In an attempt to address bullying in schools, ClubsNSW are piloting Bully Check. This program involves those who apply for jobs with ClubsNSW in the Murray region, being investigated as to whether or not they were bullies at school. If they were, then ClubsNSW will not employ them.

On the surface at least, this seems like a large employer trying to do its part for kids in the community – their thinking is if bullies believe their actions will impact upon their long term employment prospects, the bullying behaviours will cease.

The Daily Telegraph suggests that this program has the backing of the O’Farrell government, but in the same article it claims that’s NSW Education Minister, Adrian Piccoli does not endorse the program. Whilst meaning well, Bully Check appears to be too simplistic a model to have any real impact on bullying in schools.

However, the Daily Telegraph also reported on a program that does appear to be having some success. Funding has been given over to establish Student Support Officers (SSOs) whose primary role is to focus on social issues – such as bullying – that may otherwise come across the desk of an overworked school counselor or teacher. By having SSOs who are dedicated to focusing on these issues, the report claims one school in particular has managed to “stamp out” bullying.

Currently there are thirty SSOs in NSW who are sent to schools where counselors trying to deal with bullying have reached “breaking point.”

There are twenty due to enter the fray soon.

However, bullying is all too prevalent, not only in schools, but in workplaces, governments and society in general, and kids in schools – more often than not – mirror the behaviours they see in the wider world.

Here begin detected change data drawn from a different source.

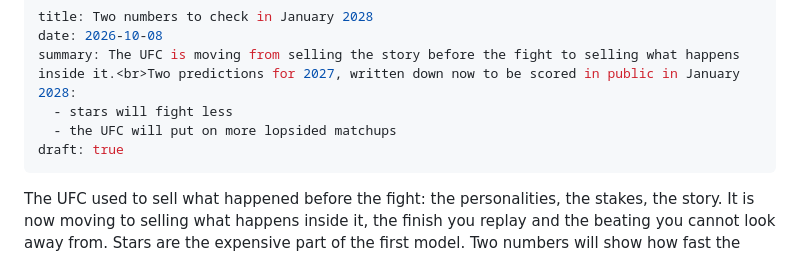
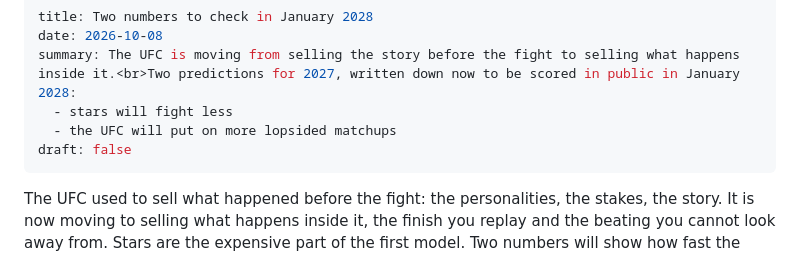
Before and after one commit to baptperr/eminence, a Markdown page: content/publications/two-numbers-to-check-in-january-2028.md, the part around the change. Rendered like a GitHub page.

Commit message:
Two numbers to check in January 2028: publish (draft: false)
Co-Authored-By: Claude Sonnet 5.5 <noreply@anthropic.com>

```diff
--- a/content/publications/two-numbers-to-check-in-january-2028.md
+++ b/content/publications/two-numbers-to-check-in-january-2028.md
@@ -4,7 +4,7 @@ date: 2026-10-08
 summary: The UFC is moving from selling the story before the fight to selling what happens inside it.<br>Two predictions for 2027, written down now to be scored in public in January 2028:
   - stars will fight less
   - the UFC will put on more lopsided matchups
-draft: true
+draft: false
 ---
 The UFC used to sell what happened before the fight: the personalities, the stakes, the story. It is now moving to selling what happens inside it, the finish you replay and the beating you cannot look away from. Stars are the expensive part of the first model. Two numbers will show how fast the second one is taking over, and we are calling both for 2027.
 
```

 Author: Dan Haesler, he is a teacher, writer and speaker at the Mental Health & Wellbeing of Young People seminars He writes for the Sydney Morning Herald and blogs at and tweets at @danhaesler